Task details> Search the data for "gmail". Each line containing it is to be copied.

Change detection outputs
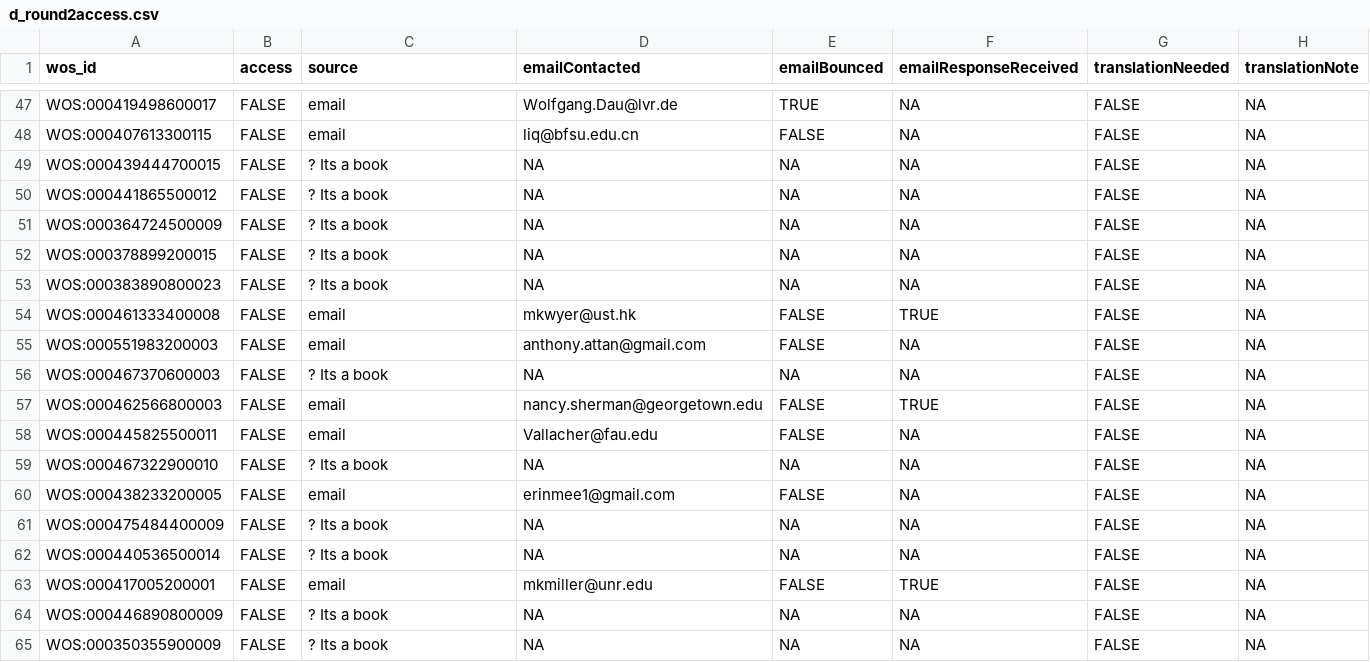
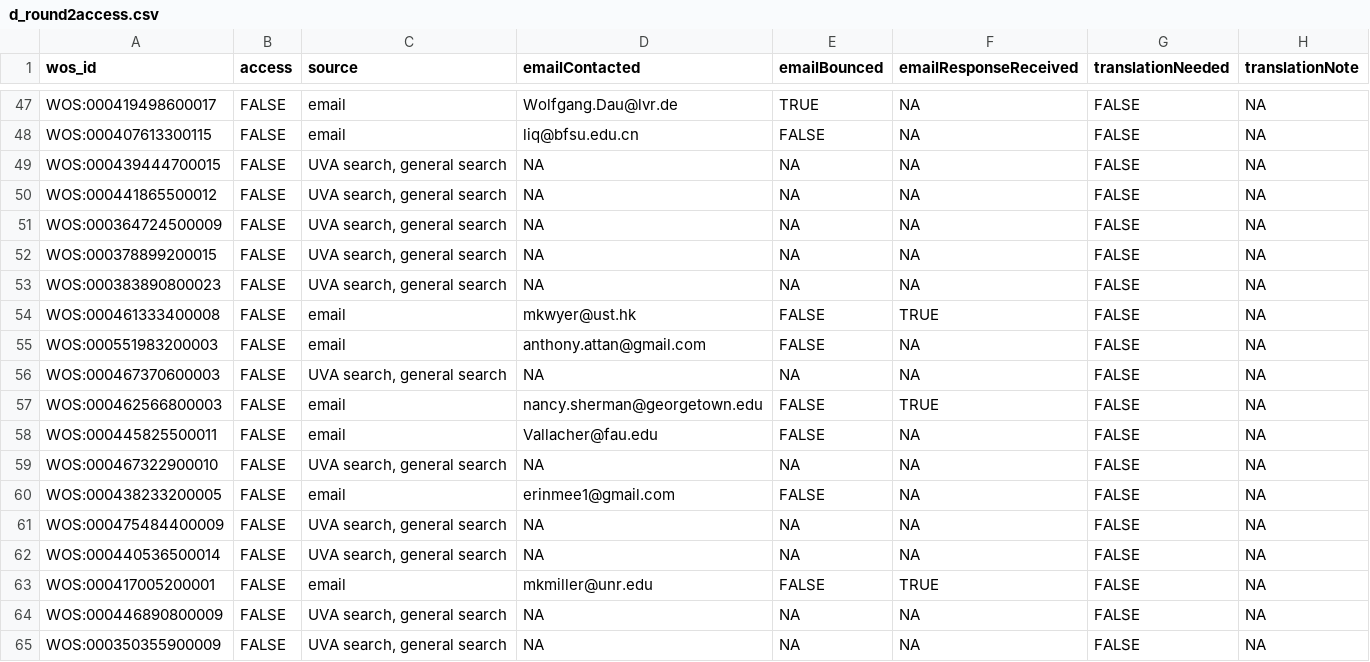
Before and after one commit to TomHardwicke/Post-replication-citation-patterns, a CSV file: data/processed/d_round2access.csv, drawn as a sheet; only a part is shown, gaps mark what is left out.

```diff
--- a/data/processed/d_round2access.csv
+++ b/data/processed/d_round2access.csv
@@ -48,18 +48,18 @@ WOS:000419498600017,FALSE,email,Wolfgang.Dau@lvr.de,TRUE,NA,FALSE,NA
 WOS:000407613300115,FALSE,email,liq@bfsu.edu.cn,FALSE,NA,FALSE,NA
-WOS:000439444700015,FALSE,? Its a book,NA,NA,NA,FALSE,NA
-WOS:000441865500012,FALSE,? Its a book,NA,NA,NA,FALSE,NA
-WOS:000364724500009,FALSE,? Its a book,NA,NA,NA,FALSE,NA
-WOS:000378899200015,FALSE,? Its a book,NA,NA,NA,FALSE,NA
-WOS:000383890800023,FALSE,? Its a book,NA,NA,NA,FALSE,NA
+WOS:000439444700015,FALSE,"UVA search, general search",NA,NA,NA,FALSE,NA
+WOS:000441865500012,FALSE,"UVA search, general search",NA,NA,NA,FALSE,NA
+WOS:000364724500009,FALSE,"UVA search, general search",NA,NA,NA,FALSE,NA
+WOS:000378899200015,FALSE,"UVA search, general search",NA,NA,NA,FALSE,NA
+WOS:000383890800023,FALSE,"UVA search, general search",NA,NA,NA,FALSE,NA
 WOS:000461333400008,FALSE,email,mkwyer@ust.hk,FALSE,TRUE,FALSE,NA
 WOS:000551983200003,FALSE,email,anthony.attan@gmail.com,FALSE,NA,FALSE,NA
-WOS:000467370600003,FALSE,? Its a book,NA,NA,NA,FALSE,NA
+WOS:000467370600003,FALSE,"UVA search, general search",NA,NA,NA,FALSE,NA
 WOS:000462566800003,FALSE,email,nancy.sherman@georgetown.edu,FALSE,TRUE,FALSE,NA
 WOS:000445825500011,FALSE,email,Vallacher@fau.edu,FALSE,NA,FALSE,NA
-WOS:000467322900010,FALSE,? Its a book,NA,NA,NA,FALSE,NA
+WOS:000467322900010,FALSE,"UVA search, general search",NA,NA,NA,FALSE,NA
 WOS:000438233200005,FALSE,email,erinmee1@gmail.com,FALSE,NA,FALSE,NA
-WOS:000475484400009,FALSE,? Its a book,NA,NA,NA,FALSE,NA
-WOS:000440536500014,FALSE,? Its a book,NA,NA,NA,FALSE,NA
+WOS:000475484400009,FALSE,"UVA search, general search",NA,NA,NA,FALSE,NA
+WOS:000440536500014,FALSE,"UVA search, general search",NA,NA,NA,FALSE,NA
 WOS:000417005200001,FALSE,email,mkmiller@unr.edu,FALSE,TRUE,FALSE,NA
-WOS:000446890800009,FALSE,? Its a book,NA,NA,NA,FALSE,NA
-WOS:000350355900009,FALSE,? Its a book,NA,NA,NA,FALSE,NA
+WOS:000446890800009,FALSE,"UVA search, general search",NA,NA,NA,FALSE,NA
+WOS:000350355900009,FALSE,"UVA search, general search",NA,NA,NA,FALSE,NA
```
Also changed, not shown: data/primary/contentAnalysis_round2access.csv, data/processed/d_contentAnalysis.csv, 2 other files.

Reply to the task>
 WOS:000551983200003,FALSE,email,anthony.attan@gmail.com,FALSE,NA,FALSE,NA
 WOS:000438233200005,FALSE,email,erinmee1@gmail.com,FALSE,NA,FALSE,NA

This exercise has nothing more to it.